Everyday I wake up at 6:15am and leave for work by 6:50. Then I come back home by 7:45pm (7pm if I’m lucky) to pack my lunch and clothes for the next day, talk to my boyfriend for an hour on the phone, and go to bed by 11pm. Next day, repeat. So you can imagine that on my mom’s birthday I forgot to pick up the cake after a long day with no breaks. I came home to my dad cussing me out in front of my mom and sister, saying that he doesn’t care that I’m working, that I should take my time reading my texts, and that I’m a stupid little…cue the list of angry names he continues to call me while he storms angrily away into his room. Moments like these stick to my memory, just because it’s easier to remember the bad than the good. Thanks to raving, my view on my family has changed for the better. My rave family has taught me valuable lessons that I can apply to my biological family.
My rave family taught me how to accept a person for who they are.
Everyone in my rave family brings so many different personalities to the table that at first it was hard to adjust to people I wasn’t used to being around. When I first started raving I was a shy girl who would keep to herself, scared of embarrassment. First meeting my rave family, I was surprised about how weird everyone was. But that was because I didn’t see the entire picture; all of these people were so comfortably close with one another that they looked passed the oddity and accepted who they wanted to be, even encouraged it. I was so inspired that I took on the challenge to try and accept new friends and experiences with open arms. Today, I feel great knowing that when I accept others into my life, I am accepted into theirs.

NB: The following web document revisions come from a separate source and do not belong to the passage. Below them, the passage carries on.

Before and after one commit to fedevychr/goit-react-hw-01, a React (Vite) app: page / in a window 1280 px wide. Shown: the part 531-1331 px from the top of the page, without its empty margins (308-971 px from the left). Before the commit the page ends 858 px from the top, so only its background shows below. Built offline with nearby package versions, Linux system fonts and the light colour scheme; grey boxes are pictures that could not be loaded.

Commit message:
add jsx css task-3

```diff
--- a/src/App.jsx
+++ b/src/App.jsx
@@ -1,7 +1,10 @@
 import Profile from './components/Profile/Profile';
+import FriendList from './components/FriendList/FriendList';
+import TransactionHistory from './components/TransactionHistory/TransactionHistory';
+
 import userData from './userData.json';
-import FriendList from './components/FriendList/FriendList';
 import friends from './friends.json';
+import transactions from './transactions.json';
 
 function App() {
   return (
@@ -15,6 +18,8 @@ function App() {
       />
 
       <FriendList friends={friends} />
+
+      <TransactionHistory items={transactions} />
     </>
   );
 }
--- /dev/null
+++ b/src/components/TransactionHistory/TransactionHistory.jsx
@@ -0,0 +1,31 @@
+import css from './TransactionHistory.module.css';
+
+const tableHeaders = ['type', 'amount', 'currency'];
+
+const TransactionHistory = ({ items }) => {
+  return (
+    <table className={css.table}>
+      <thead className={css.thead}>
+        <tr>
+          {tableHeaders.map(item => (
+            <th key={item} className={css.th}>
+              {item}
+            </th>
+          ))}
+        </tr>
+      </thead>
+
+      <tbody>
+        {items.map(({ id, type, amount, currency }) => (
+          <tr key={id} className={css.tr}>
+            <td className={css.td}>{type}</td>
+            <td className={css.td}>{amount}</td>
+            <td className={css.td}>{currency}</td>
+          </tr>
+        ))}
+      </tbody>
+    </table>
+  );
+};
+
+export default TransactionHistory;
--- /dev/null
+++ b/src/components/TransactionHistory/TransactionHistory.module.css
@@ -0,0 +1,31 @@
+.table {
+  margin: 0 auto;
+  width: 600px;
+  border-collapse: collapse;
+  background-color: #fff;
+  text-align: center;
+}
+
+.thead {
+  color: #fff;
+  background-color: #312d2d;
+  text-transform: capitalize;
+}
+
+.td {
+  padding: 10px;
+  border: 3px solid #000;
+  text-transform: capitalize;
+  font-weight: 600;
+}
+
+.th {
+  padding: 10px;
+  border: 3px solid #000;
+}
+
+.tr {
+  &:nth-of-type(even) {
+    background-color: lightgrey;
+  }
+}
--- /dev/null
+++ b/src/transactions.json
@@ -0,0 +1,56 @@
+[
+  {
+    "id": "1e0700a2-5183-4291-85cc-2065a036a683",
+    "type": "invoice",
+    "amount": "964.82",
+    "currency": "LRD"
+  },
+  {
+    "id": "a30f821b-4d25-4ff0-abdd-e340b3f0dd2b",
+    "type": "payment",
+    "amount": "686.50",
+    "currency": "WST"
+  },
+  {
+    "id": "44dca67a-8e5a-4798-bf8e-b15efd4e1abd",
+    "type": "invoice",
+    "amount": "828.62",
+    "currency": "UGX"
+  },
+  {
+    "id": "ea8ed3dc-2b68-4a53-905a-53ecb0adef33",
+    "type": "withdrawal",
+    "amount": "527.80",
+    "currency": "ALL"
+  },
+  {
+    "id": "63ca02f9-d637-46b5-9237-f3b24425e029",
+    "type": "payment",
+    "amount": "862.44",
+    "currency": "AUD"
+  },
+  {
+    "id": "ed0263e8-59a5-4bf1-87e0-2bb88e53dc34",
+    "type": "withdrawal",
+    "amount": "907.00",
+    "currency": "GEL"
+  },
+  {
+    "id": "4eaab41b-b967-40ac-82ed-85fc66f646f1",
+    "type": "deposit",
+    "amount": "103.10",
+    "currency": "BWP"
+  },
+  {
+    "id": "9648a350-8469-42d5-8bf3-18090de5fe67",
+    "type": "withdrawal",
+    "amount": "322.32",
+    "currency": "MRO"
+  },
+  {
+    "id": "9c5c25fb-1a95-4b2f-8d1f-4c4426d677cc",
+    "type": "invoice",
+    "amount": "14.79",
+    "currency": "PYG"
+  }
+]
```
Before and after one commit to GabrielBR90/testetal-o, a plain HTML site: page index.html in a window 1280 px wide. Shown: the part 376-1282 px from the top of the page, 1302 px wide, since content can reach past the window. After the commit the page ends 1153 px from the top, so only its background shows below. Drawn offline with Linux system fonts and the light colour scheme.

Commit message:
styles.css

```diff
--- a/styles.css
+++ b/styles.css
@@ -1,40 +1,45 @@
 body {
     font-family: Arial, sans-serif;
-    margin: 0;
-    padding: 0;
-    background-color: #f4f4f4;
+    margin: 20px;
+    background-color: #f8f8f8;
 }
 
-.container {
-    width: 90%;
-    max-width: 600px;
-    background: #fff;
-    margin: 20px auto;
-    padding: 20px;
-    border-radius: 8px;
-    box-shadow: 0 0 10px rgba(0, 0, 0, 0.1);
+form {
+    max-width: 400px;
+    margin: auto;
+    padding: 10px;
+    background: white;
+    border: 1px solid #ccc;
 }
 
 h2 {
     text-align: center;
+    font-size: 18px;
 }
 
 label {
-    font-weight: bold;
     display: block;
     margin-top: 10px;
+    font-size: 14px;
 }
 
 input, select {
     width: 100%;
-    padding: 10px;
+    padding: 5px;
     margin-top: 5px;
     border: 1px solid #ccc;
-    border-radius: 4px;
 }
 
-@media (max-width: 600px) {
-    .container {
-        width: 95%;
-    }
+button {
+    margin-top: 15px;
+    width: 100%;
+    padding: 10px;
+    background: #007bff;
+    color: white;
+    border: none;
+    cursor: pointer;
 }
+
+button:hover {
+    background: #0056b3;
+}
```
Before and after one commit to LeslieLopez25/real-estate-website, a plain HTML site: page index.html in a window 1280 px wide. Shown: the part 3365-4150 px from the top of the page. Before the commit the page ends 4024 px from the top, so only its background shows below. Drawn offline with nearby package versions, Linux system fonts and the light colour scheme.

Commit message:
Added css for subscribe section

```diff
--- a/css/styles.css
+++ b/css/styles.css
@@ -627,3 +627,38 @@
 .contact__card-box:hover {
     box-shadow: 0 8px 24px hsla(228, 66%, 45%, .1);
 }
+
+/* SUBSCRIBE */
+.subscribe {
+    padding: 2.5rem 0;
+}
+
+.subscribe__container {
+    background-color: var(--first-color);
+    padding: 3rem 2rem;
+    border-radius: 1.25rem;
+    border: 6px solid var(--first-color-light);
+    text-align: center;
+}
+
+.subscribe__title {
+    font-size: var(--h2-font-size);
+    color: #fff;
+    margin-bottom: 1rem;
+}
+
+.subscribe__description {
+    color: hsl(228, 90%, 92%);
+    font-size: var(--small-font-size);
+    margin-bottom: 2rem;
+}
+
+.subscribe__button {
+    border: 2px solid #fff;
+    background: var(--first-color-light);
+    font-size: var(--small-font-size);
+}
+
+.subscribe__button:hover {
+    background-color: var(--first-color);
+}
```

My rave family taught me the importance of understanding.
The first time I met a new person from my group of friends I judged them based on what I saw/heard from them. Once I got to talk to someone, I mean really talk, I saw that there was more to them than a pretty face or a weird quirk. They had a story to tell me: the meaning behind a certain personality quirk, how they got to where they are, the people who inspired them to change for the better. Each person have their own backgrounds and stories to share, making them unique.
I understand that even though people like my parents may be upset with me at times, there is probably something else that is bothering them and their only outlet is on me. The times that we fight over small things, they’re probably just tired after a long day at work and snap at the tiniest things gone wrong. I understand that my parent’s personalities make them who they are and I can’t change that, but rather accept them.
My rave family taught me how to place myself in others shoes.
You can’t really know what a person has been through unless you’ve experienced it yourself. Sometimes it’s harder to imagine yourself in that situation and think about how would you react. I hear gossip once in a while about others and can’t imagine how they manage to put a smile on their face and pretend everything is okay; but sometimes that’s the only option. Stepping into the world of raving has helped me to understand why people can be so loving and how to see the world through their eyes. My rave family has allowed for me to experience their world and to follow their lead.
I’ve started putting myself into my parents shoes and imagined all of the sacrifices that they’ve done for me: endless car rides to friends houses, wanting to go home to rest but instead having to clean the house, and countless other moments that I’ve taken for granted. I definitely couldn’t imagine doing half of what they do for my sisters and I. Instead of getting irritated and angry when my parents ask for a favor while I’m doing something that I think is “important”, I try to remind myself that they probably have a lot more on their plate and that I should help them out.
My rave family taught me to love myself
Before my rave family, I was lost; went through relationships like tissue, fought with my parents about going out too much and spending their money, and spent my time with people I thought were my friends. Once it felt like I hit rock bottom, I began to lose all hope in myself. The only thing that was keeping me motivated was doing well in school and graduating a semester early. Once I met my rave family at a pre-EDC party and at EDC, everything slowly turned around. Over time, I developed close friendships with people who opened my eyes. They helped me understand that life isn’t always so simple and easy, that normally people aren’t who they appear to be, and I shouldn’t be afraid to be who I wanted to be. It takes only one person to believe in you to start really believing in yourself too. And that’s when I began to love myself.
Don’t get me wrong I know my family loves me, but now I realize that they show it in a different way. My rave family says, “I love you” and gives each other bear hugs, my biological family does chores around the house and tries to spend quality time together. We care about the wellbeing of one another and actions speak louder than words. It may seem like we don’t care about one another when we walk around one another in silence on some days, but that’s just how my rave family is too; we’re so comfortable with one another that the silence is okay.
You would think that after 22 (almost 23) years that I would know my family, but sometimes it takes time and patience to really understand the deeper relationship. We’ve had our share of disagreements, but I now know that at the end of the day, they still love me and I wouldn’t have gotten to this point without my rave family. Rave families will be there when you want to rage, but if you’ve chosen the right people, they become more than a rave family; they become the family you wish you had.
So mom, dad, sisters, uncles, aunts, grandma, grandpa, and everyone else who might be reading this, raving isn’t so bad. I wouldn’t be the person I am today if it wasn’t for my rave family.
Show your rave family some love this week
Living life like a breeze in the Bay Area, sharing the love to my fellow ravers